The harvest in the U.S., the largest corn grower and exporter, will probably drop 20 percent to 25 percent this year, after drought cut wheat harvests in the Black Sea region, Paul Deane, an agricultural economist at ANZ, said in an interview with Susan Li on Bloomberg Television’s “First Up.”
“We’re seeing two very big holes in the grain production side,” Deane said, referring to losses in the U.S. and the Black Sea. “Overall, we’re likely to see further gains for grains and oilseeds.”
Corn, which surged to a record $8 today, has soared more than 55 percent since June 15, signaling higher food prices and boosting expenses for producers of livestock feed and ethanol. The grain is in the fourth year of a bull market, heading for the longest rally since 1964. The drought that prompted the U.S. to declare almost 1,300 counties in 29 states as natural-disaster areas, may cause a global grains shortage, according to Commonwealth Bank of Australia.
Global corn production was estimated by the U.S. Department of Agriculture at 905.2 million tons earlier this month, before drought worsened in the Midwest. Total use was forecast at 900.5 million tons, the agency said.

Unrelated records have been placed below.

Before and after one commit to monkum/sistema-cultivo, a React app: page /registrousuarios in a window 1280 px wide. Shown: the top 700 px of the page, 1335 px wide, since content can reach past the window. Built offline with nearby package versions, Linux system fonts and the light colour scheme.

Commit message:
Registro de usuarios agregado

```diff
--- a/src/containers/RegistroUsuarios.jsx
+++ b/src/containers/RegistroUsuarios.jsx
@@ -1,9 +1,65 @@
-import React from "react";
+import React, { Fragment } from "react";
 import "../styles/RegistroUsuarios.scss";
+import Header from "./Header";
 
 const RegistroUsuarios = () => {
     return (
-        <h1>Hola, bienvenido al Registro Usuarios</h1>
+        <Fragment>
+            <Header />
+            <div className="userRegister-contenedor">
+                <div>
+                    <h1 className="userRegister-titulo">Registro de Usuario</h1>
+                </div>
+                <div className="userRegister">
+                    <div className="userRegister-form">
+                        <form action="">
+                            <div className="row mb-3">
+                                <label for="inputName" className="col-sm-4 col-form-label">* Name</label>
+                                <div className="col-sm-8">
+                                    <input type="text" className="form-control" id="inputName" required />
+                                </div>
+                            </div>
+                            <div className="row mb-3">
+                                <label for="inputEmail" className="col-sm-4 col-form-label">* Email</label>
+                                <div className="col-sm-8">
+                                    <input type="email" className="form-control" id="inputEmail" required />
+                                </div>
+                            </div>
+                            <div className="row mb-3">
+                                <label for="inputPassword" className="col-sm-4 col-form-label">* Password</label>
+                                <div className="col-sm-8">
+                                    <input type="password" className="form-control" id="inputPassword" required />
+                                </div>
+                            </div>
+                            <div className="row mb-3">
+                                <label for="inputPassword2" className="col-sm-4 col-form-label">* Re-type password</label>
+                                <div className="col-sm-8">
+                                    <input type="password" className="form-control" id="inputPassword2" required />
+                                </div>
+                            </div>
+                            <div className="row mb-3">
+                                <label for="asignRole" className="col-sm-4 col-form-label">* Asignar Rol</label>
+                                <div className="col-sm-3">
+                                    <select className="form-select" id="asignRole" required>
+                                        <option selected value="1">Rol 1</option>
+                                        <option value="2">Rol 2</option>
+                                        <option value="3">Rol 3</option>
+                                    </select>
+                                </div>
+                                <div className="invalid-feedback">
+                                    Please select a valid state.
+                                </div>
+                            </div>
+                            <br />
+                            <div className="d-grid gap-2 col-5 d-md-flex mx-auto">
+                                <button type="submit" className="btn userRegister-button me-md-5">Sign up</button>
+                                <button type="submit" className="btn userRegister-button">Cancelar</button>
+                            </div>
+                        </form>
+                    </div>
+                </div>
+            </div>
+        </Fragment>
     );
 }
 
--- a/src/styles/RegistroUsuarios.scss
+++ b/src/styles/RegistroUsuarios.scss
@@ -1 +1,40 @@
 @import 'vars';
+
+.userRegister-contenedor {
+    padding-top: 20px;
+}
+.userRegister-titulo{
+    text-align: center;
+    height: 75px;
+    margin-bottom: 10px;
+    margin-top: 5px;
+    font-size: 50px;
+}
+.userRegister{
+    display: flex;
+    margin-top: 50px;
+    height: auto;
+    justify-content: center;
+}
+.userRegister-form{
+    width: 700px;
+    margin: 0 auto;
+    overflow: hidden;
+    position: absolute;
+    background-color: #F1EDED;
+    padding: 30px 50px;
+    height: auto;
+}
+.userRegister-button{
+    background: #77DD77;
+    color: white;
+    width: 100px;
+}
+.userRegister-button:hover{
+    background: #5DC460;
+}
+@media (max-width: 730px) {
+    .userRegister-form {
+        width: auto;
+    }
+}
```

Deane’s estimate for a loss of 60 million tons is more than double the harvest in Argentina, the second-largest shipper. Argentina was predicted to produce 25 million tons in 2012-2013, according to the USDA.